◆ Task:
Reproduce all of the entries below exactly, without images.

====== Data shown

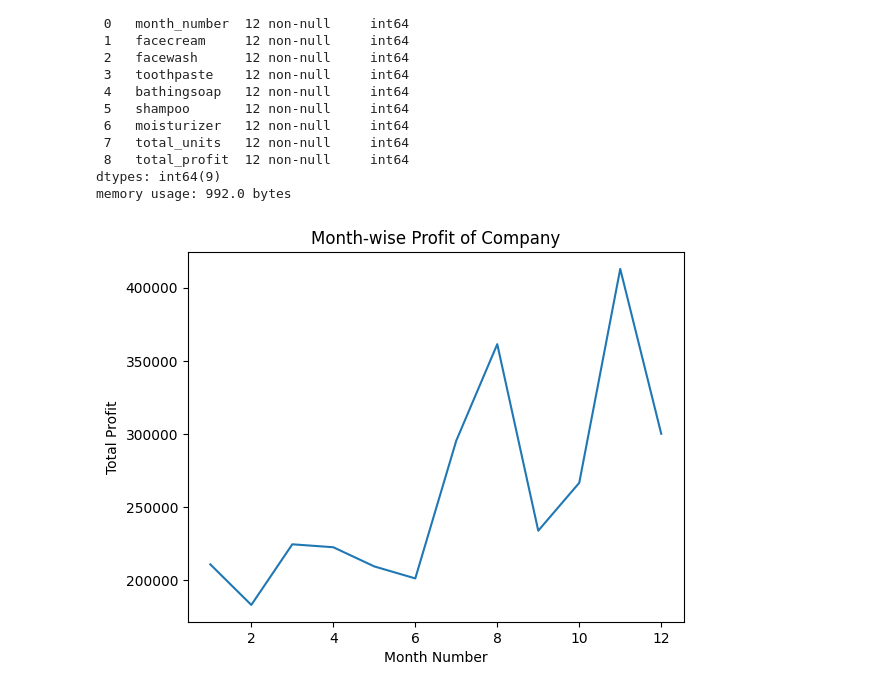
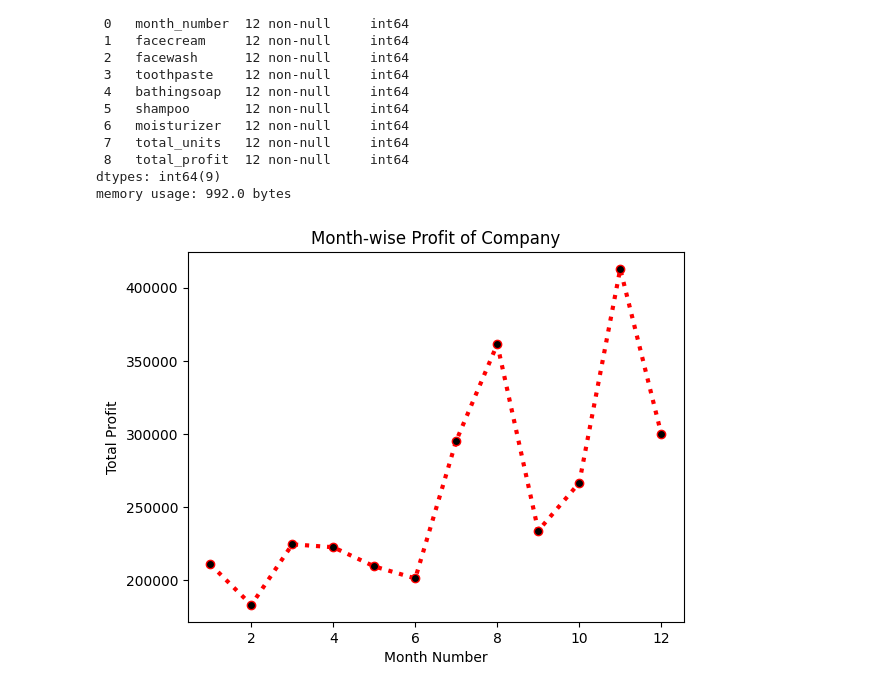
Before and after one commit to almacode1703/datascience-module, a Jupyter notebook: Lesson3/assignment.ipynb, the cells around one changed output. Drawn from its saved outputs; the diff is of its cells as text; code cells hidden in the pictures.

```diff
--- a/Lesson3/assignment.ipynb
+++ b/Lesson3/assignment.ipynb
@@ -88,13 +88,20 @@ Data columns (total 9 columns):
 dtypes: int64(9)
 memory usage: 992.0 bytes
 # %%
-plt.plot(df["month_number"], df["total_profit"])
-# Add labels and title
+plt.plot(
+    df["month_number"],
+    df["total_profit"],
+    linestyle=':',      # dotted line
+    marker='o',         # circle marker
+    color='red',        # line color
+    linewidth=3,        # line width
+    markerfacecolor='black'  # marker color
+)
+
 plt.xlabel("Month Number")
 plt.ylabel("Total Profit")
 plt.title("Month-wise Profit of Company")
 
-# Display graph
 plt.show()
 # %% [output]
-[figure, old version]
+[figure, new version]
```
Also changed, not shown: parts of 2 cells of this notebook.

============

◆ Exercise answer:
Before and after one commit to almacode1703/datascience-module, a Jupyter notebook: Lesson3/assignment.ipynb, the cells around one changed output. Drawn from its saved outputs; the diff is of its cells as text; code cells hidden in the pictures.

```diff
--- a/Lesson3/assignment.ipynb
+++ b/Lesson3/assignment.ipynb
@@ -88,13 +88,20 @@ Data columns (total 9 columns):
 dtypes: int64(9)
 memory usage: 992.0 bytes
 # %%
-plt.plot(df["month_number"], df["total_profit"])
-# Add labels and title
+plt.plot(
+    df["month_number"],
+    df["total_profit"],
+    linestyle=':',      # dotted line
+    marker='o',         # circle marker
+    color='red',        # line color
+    linewidth=3,        # line width
+    markerfacecolor='black'  # marker color
+)
+
 plt.xlabel("Month Number")
 plt.ylabel("Total Profit")
 plt.title("Month-wise Profit of Company")
 
-# Display graph
 plt.show()
 # %% [output]
-[figure, old version]
+[figure, new version]
```
Also changed, not shown: parts of 2 cells of this notebook.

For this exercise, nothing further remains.